It’s widely known among business owners that you must market more aggressively during recessions. Buyers are more reserved in their spending, and you simply have to work harder to get the same dollar that they easily gave not long ago.
In fact studies have proven that in every recession (dating back to at least the early 1970’s) that the most successful firms increase their marketing investment during recessions…
In the 1970 Recession: “Sales and profits can be maintained and increased in recession years and immediately following by those who are willing to maintain an aggressive marketing posture according to a study by American Business Press (ABP) and Meldrum & Fewsmith. 1
After the 1974-1975 recession ABP/Meldurm & Fewsmith again found that “Companies which did not cut marketing expenditures experienced higher sales and net income during those two years and the two years following than those companies which cut in either or both recession years.” 2
Studying the 1981-1982 recession, McGraw-Hill Research’s Laboratory of Advertising Performance analyzed the performance of 600 industrial companies during that period. Its results show that “business-to-business firms that maintained or increased their marketing expenditures during the 1981-1982 recession averaged significantly higher sales growth both during the recession and for the following three years than those which eliminated or decreased marketing.” 3
In 1993 Management Review polled AMA member firms about their spending during the 1990-1991 recession. It found that “fortune follows the brave.” Noting that “firms that increased their budgets and took on new people were twice as likely to pick up market share.” 4
Do you have to spend more money to reap these rewards?
In every past recession I believe the answer is yes. The models for marketing in each of the recessions of the last 50 years were built on the idea that you must interrupt your prospects with your advertising message. The media available to you were crude, blunt instruments.
Out of 100,000 viewers of your ad, maybe only 1000 were true prospects—they have a need or desire you can fulfill.

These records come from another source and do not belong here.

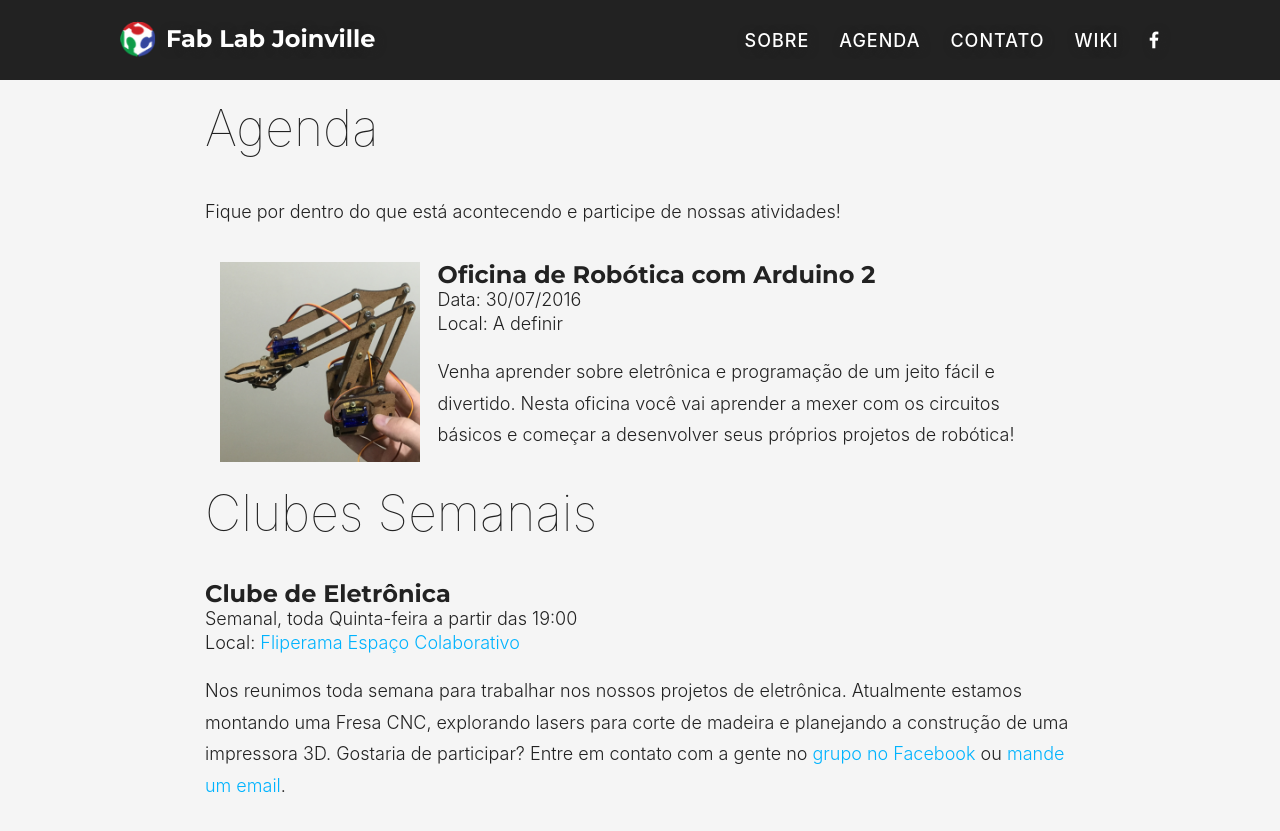
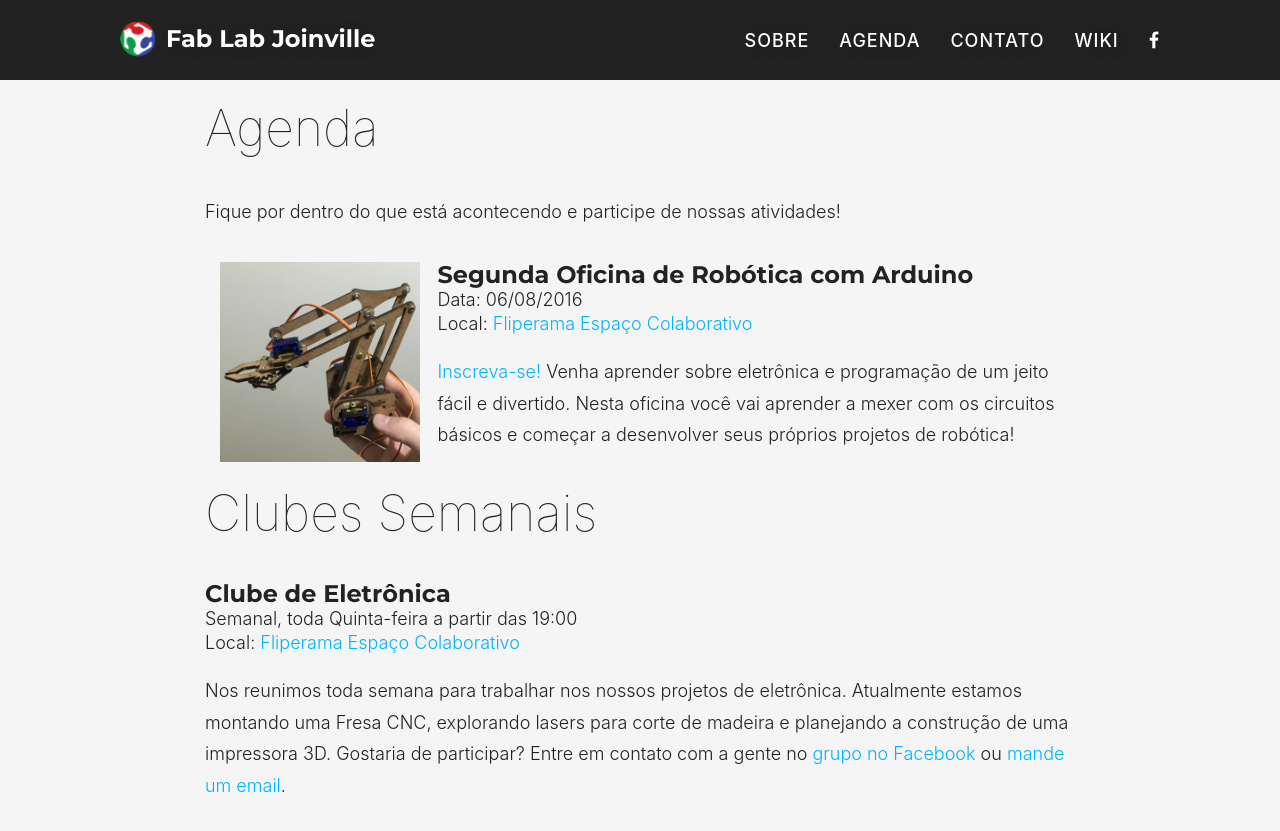
Before and after one commit to fablabjoinville/old-but-gold-fablabjoinville.github.io, a Jekyll site: the page built from index.html, in a window 1280 px wide and 900 px high, scrolled down 1712 px. Shown: the top 831 px of the window. Built offline with Jekyll 4.4.1, drawn with Linux system fonts in a browser that asks for light colours; some web fonts are replaced.

Commit message:
Update index.html

```diff
--- a/index.html
+++ b/index.html
@@ -48,15 +48,15 @@
             <img style="width:200px" class="" src="/images/Screenshot_7_6_16__11_03_AM.png" alt="">
           </div>
           <div class="col-lg-9 event-panel">
-            <h3 class="oficina-titulo">Oficina de Robótica com Arduino 2</h3>
+            <h3 class="oficina-titulo"<a href="https://www.sympla.com.br/segunda-oficina-de-robotica-com-arduino__79173">Segunda Oficina de Robótica com Arduino</a></h3>
             <div class="oficina-info">
-              <p class="oficina-data">Data: 30/07/2016</p>
+              <p class="oficina-data">Data: 06/08/2016</p>
               <p class="oficina-detalhes">
-                Local: A definir</a>
+                Local: <a href="www.fliperamaec.com.br">Fliperama Espaço Colaborativo</a>
               </p>
             </div>
             <p>
-              Venha aprender sobre eletrônica e programação de um jeito fácil e divertido. Nesta oficina você vai aprender a mexer com os circuitos básicos e começar a desenvolver seus próprios projetos de robótica!
+              <a href="https://www.sympla.com.br/segunda-oficina-de-robotica-com-arduino__79173">Inscreva-se!</a> Venha aprender sobre eletrônica e programação de um jeito fácil e divertido. Nesta oficina você vai aprender a mexer com os circuitos básicos e começar a desenvolver seus próprios projetos de robótica!
             </p>
           </div>
         </div>
```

But you paid to reach the 1,000 and the 99,000. What a waste of your resources…
Today, you have the ability to laser focus on your best prospects. And with technology, the cost of finding and deeply connecting with your best, most qualified prospects is lower than ever (and in some cases can be done for no money).

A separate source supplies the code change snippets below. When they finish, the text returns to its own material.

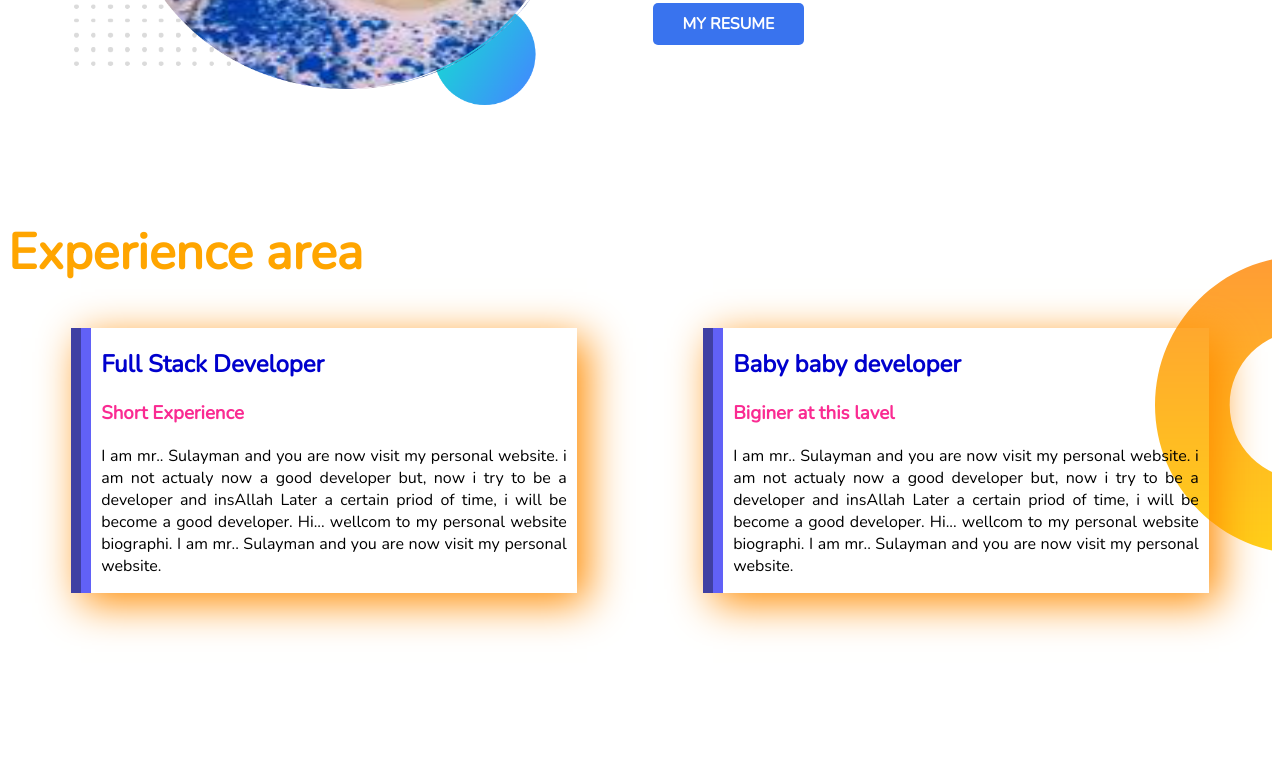
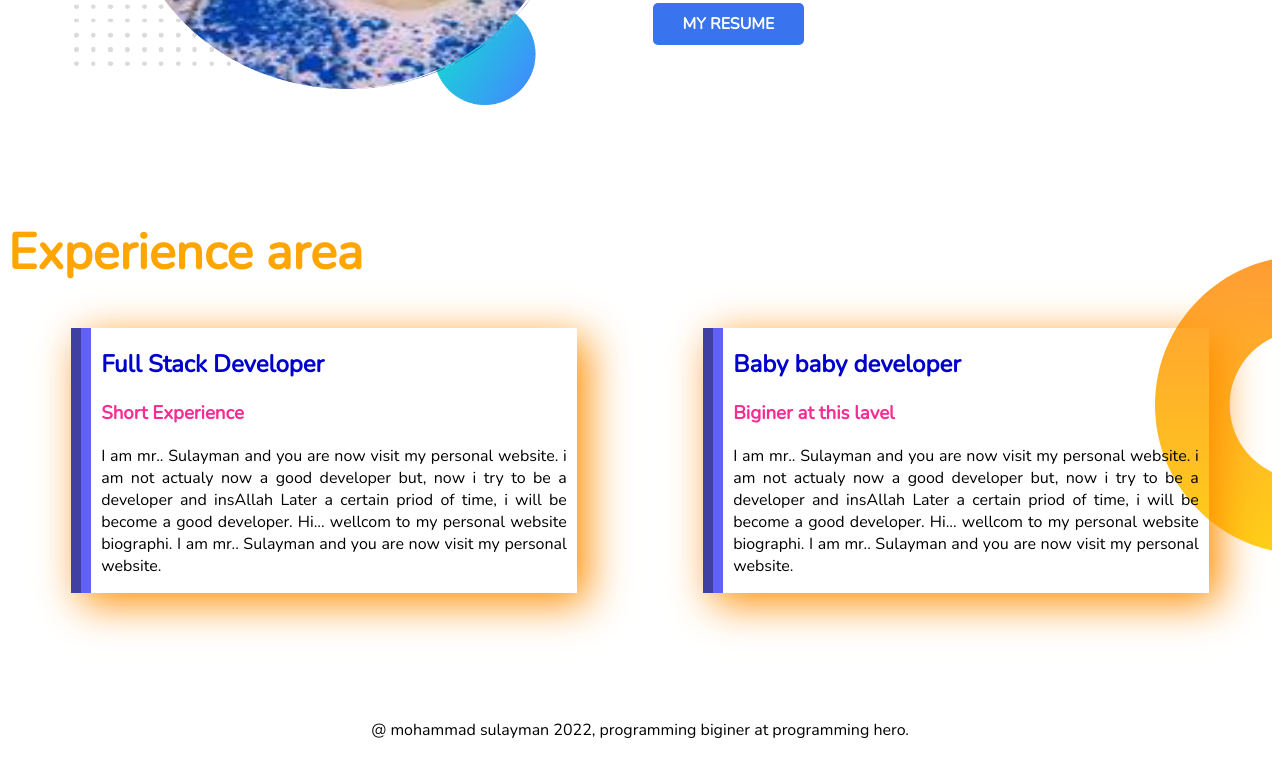
Before and after one commit to Sulayman1/developer-portfolio, a plain HTML site: page index.html in a window 1280 px wide. Shown: the part 1240-1997 px from the top of the page. Before the commit the page ends 1959 px from the top, so only its background shows below. Drawn offline with nearby package versions, Linux system fonts and the light colour scheme.

Commit message:
footer added

```diff
--- a/index.html
+++ b/index.html
@@ -96,7 +96,11 @@
             </div>
         </div>
     </section>
-
+    <footer>
+        <p>
+            @ mohammad sulayman 2022, programming biginer at programming hero.
+        </p>
+    </footer>
 </body>
 
 </html>
--- a/style.css
+++ b/style.css
@@ -96,3 +96,6 @@ h1.world{
     color: orange;
     font-stretch: wider;
 }
+footer p{
+    text-align: center;
+}
```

So money (or lack of money) should not stop you from aggressively marketing to your best prospects.
Enter the Golden Age of Small Business Marketing
In each of the studies I referenced, the authors use language like “increased expenditure” and “increased budgets.” This reflects the truth of the time, that you needed to spend money to market. I suggest, that the phrase you, as a small business owner, need to embrace is “increased investment in your marketing.”
There are many ways to invest, money is only one. Today, blogs, email marketing and inexpensive direct mail give you the ability to reach your best prospects for almost no money. In fact, you can blog and send emails with some services for free.
The investment then is not money, but time. Your time in creating content, information, that educates your prospects, that entertains them, that serves them.
It’s often said that these technologies are the great equalizers in marketing, and they are…but I’ve never seen anyone explain why. In the past, big business could out spend small business, because they had more money. Small business was at a disadvantage.
Today, content—information—is what is valued by prospects during the buying process. Delivering quality content requires an investment of time. Time to understand the needs of your prospects, time to think and develop ideas and time to create content.
And you, Mr. and Mrs. Small Business Owner, have exactly the same amount of time as your biggest competitor. You win or lose based on the value you create with the time you have…not the amount of money you spend.
But there is no such thing as something for nothing. You must be willing to invest in marketing more aggressively…to pay the price in time or money (or some of both) to reap the reward of increased business.
What will you invest this year to market your business?
- “How Advertising in Recession Periods Affects Sales,” American Business Press, Inc., 1979.
- ABP/Meldrum & Fewsmith study, 1979.
- McGraw-Hill Research. Laboratory of Advertising Performance Report 5262 New York: McGraw-Hill, 1986.
- Greenburg, Eric Rolfe. “Fortune Follows the Brave,” Management Review, January 1993.